Author Doug Beed relates his memories of the men and missions during his year (1968-69) as a combat soldier with the First Infantry Division in Vietnam. After two years of college he couldn't afford to continue so he was forced to relinquish his student deferment and enter the draft. He tried various strategies to get a non-combat job; nevertheless he ended up in the infantry and was assigned to Vietnam.
The stories in this book depict the year Doug spent in Alpha Company where he spent days on patrols finding and killing North Vietnamese soldiers along the hundreds of miles of trails heading for the Saigon. These stories range from funny to tragic, from uplifting to extremely frustrating and from touching to horrifying. This book gives the reader a sense of life in the infantry in 1968 and 1969.
About the Author:

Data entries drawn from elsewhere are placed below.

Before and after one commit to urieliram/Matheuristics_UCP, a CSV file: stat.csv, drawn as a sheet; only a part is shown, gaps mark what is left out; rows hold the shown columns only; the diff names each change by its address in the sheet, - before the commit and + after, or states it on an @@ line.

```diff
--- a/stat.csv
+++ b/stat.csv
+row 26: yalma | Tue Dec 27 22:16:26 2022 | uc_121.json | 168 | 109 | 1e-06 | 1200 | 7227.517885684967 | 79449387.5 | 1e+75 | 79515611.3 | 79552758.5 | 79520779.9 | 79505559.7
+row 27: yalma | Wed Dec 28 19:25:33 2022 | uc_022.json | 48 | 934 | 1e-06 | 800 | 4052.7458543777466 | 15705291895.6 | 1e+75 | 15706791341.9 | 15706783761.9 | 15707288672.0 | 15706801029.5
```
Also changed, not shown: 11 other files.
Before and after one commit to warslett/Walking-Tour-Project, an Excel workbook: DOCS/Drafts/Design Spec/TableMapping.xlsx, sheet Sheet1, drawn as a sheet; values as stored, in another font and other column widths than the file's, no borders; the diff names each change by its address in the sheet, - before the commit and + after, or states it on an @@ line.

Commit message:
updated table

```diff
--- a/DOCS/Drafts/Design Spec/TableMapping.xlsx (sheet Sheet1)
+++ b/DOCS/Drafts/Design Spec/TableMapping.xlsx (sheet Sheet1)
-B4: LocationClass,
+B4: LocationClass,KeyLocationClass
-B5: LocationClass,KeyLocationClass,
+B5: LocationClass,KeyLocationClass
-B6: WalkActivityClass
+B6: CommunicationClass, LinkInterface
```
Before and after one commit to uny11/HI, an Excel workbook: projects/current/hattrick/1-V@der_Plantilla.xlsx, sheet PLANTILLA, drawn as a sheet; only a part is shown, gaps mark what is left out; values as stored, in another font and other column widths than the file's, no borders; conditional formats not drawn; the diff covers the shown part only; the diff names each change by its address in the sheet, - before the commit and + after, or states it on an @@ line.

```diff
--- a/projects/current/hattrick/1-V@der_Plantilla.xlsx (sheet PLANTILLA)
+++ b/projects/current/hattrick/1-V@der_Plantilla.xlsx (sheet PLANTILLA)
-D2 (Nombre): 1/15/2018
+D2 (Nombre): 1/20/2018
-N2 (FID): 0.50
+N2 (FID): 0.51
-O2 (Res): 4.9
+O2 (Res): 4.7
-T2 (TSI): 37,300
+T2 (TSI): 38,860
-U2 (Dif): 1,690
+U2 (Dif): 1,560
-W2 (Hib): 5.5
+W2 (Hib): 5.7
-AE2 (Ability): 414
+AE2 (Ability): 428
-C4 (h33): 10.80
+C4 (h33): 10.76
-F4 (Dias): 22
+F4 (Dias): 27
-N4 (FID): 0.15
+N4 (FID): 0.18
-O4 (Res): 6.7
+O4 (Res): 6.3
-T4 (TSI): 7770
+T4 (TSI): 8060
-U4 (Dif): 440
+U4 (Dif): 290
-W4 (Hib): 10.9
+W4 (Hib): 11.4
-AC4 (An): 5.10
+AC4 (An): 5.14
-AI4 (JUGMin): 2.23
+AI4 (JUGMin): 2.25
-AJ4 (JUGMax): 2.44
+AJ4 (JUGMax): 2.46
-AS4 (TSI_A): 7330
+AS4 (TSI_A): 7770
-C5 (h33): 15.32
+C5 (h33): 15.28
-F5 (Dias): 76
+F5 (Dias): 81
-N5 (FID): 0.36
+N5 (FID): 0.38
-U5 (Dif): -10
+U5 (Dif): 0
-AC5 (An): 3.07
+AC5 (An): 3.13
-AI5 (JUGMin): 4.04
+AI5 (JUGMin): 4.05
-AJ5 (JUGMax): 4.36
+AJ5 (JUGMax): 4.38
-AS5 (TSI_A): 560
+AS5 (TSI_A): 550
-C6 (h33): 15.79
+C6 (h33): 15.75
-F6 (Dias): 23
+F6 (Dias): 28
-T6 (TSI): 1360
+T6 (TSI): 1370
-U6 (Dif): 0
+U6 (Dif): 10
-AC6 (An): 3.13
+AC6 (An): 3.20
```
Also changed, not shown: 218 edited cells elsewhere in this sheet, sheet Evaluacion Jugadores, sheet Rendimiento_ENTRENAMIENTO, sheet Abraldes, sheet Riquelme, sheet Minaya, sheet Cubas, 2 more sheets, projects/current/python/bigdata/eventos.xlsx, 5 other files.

Doug Beed was raised in Cedar Rapids, Iowa and grew up with an older brother and three younger siblings. His father died in 1964 during his junior year in High School, leaving his mom alone with 5 kids to raise. After graduation he attended a Junior College for two years, working in construction during the summers. As he finished his tenure in the Junior College in January 1968, he knew he didn't have enough money to continue his schooling. His response was to let his student deferment lapse. He received his notice for a pre-induction physical two days later from the local Draft Board.
Beed entered the Army in April 1968 and went through infantry training until late November, when he got his orders to go to Vietnam. He spent months on patrols and ambushes, carrying an M60 machine gun until his company's mortar platoon was killed. He then finished his tour as a member of the mortar platoon.
After the Army he worked in construction until he met his wife and married her. He then finished his Bachelor's Degree and worked in construction and maintenance until he started teaching in several community colleges. He finished his career as a professor at Hawkeye Community College from which he retired in 2010. He and his wife are now living in retirement in Hot Springs Village, Arkansas.
trade paperback 6 x9
Est 200 pages w/ photos